In his homily, the pope pledged that in admitting men into the priesthood and forming them as clergymen "we will do everything we can to weigh the authenticity of their vocation and make every effort to accompany priests along their journey, so that the Lord will protect them and watch over them in troubled situations and amid life's dangers."
Victims groups who had been hoping for a papal mea culpa and clear-cut action plan to protect children weren't satisfied.
"A promise is nominally more helpful than an apology. But promises are usually easy to make, hard to keep and broken often if there's no oversight or penalties," said Barbara Blaine, president of the U.S. victims group SNAP, the Survivors Network of those Abused by Priests.
Another group, BishopAccountability.org, said the pontiff's remarks were both a disappointment and a squandered opportunity in that he only prescribed an internal step: better screening for priests.
It called for him to tell his bishops to do more: stop opposing legislation to extend statutes of limitations so victims can seek justice from abusers; post information about known abusers on diocesan websites and for the Vatican office that handles abuse cases to do the same.
"Once again, the pope focused only on wayward priests, and he once again minimized the sodomizing and abuse of helpless children by calling it a 'sin,'" the group said in a statement.

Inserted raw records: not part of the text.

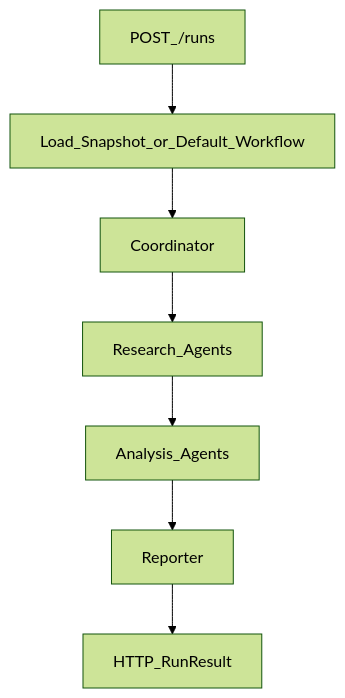
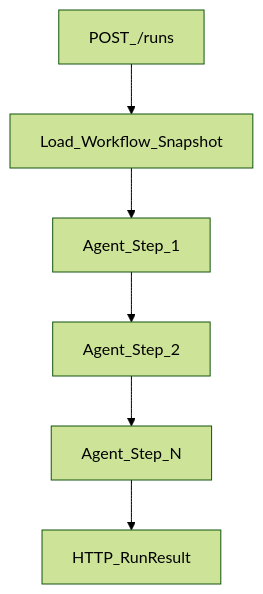
The second of 2 diagrams in docs/architecture.md (yuanjungod/DD_project), drawn with Mermaid (forest theme) before and after one commit. The commit also changed other lines of this file and 51 other files, not shown here.

````diff
--- a/docs/architecture.md
+++ b/docs/architecture.md
@@ -83,9 +83,8 @@
 ```mermaid
 flowchart TD
-  Start[POST_/runs] --> LoadConfig[Load_Snapshot_or_Default_Workflow]
-  LoadConfig --> Coordinator[Coordinator]
-  Coordinator --> Research[Research_Agents]
-  Research --> Analyze[Analysis_Agents]
-  Analyze --> Report[Reporter]
-  Report --> Respond[HTTP_RunResult]
+  Start[POST_/runs] --> LoadSnapshot[Load_Workflow_Snapshot]
+  LoadSnapshot --> Step1[Agent_Step_1]
+  Step1 --> Step2[Agent_Step_2]
+  Step2 --> StepN[Agent_Step_N]
+  StepN --> Respond[HTTP_RunResult]
 ```
````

"He said nothing about the core problem: the Vatican's policies and corrupt culture that encouraged bishops worldwide to cover up thousands of child sex crimes."
Benedict's own legacy has been tarnished by the scandal. As archbishop of Munich in the 1980s, he approved therapy for a suspected pedophile who was allowed to resume pastoral duties while being treated. The priest, the Rev. Peter Hullermann, later was handed a suspended sentence for molesting a boy.

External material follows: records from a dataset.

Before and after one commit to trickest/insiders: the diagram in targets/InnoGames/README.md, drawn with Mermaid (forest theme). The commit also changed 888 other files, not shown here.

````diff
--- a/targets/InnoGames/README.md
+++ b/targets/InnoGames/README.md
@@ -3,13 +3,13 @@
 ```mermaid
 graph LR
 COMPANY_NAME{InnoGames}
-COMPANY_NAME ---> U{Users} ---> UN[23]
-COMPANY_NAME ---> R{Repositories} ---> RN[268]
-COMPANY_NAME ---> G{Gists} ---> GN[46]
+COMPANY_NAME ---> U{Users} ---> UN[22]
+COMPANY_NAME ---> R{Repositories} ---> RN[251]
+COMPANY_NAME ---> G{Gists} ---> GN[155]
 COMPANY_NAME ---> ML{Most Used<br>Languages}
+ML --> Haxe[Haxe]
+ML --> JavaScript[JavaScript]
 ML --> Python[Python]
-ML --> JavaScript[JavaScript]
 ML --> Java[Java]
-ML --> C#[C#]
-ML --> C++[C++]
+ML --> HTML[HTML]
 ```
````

In addition, Benedict's legacy at the Vatican office that dealt with sex abuse has come under scrutiny.
Benedict said the scandal had shown the need for a purification of the church.
"Had the Year for Priests been a glorification of our individual human performance, it would have been ruined by these events," he said. "But for us what happened was precisely the opposite: We grew in gratitude for God's gift."
A Spanish priest who attended Friday's Mass, the Rev. Davide Torrijus, concurred.
"We have all suffered during the Year of the Priest" because of the scandal, he said. "It was good for the pope to show also the positive aspects — gratitude for the gift."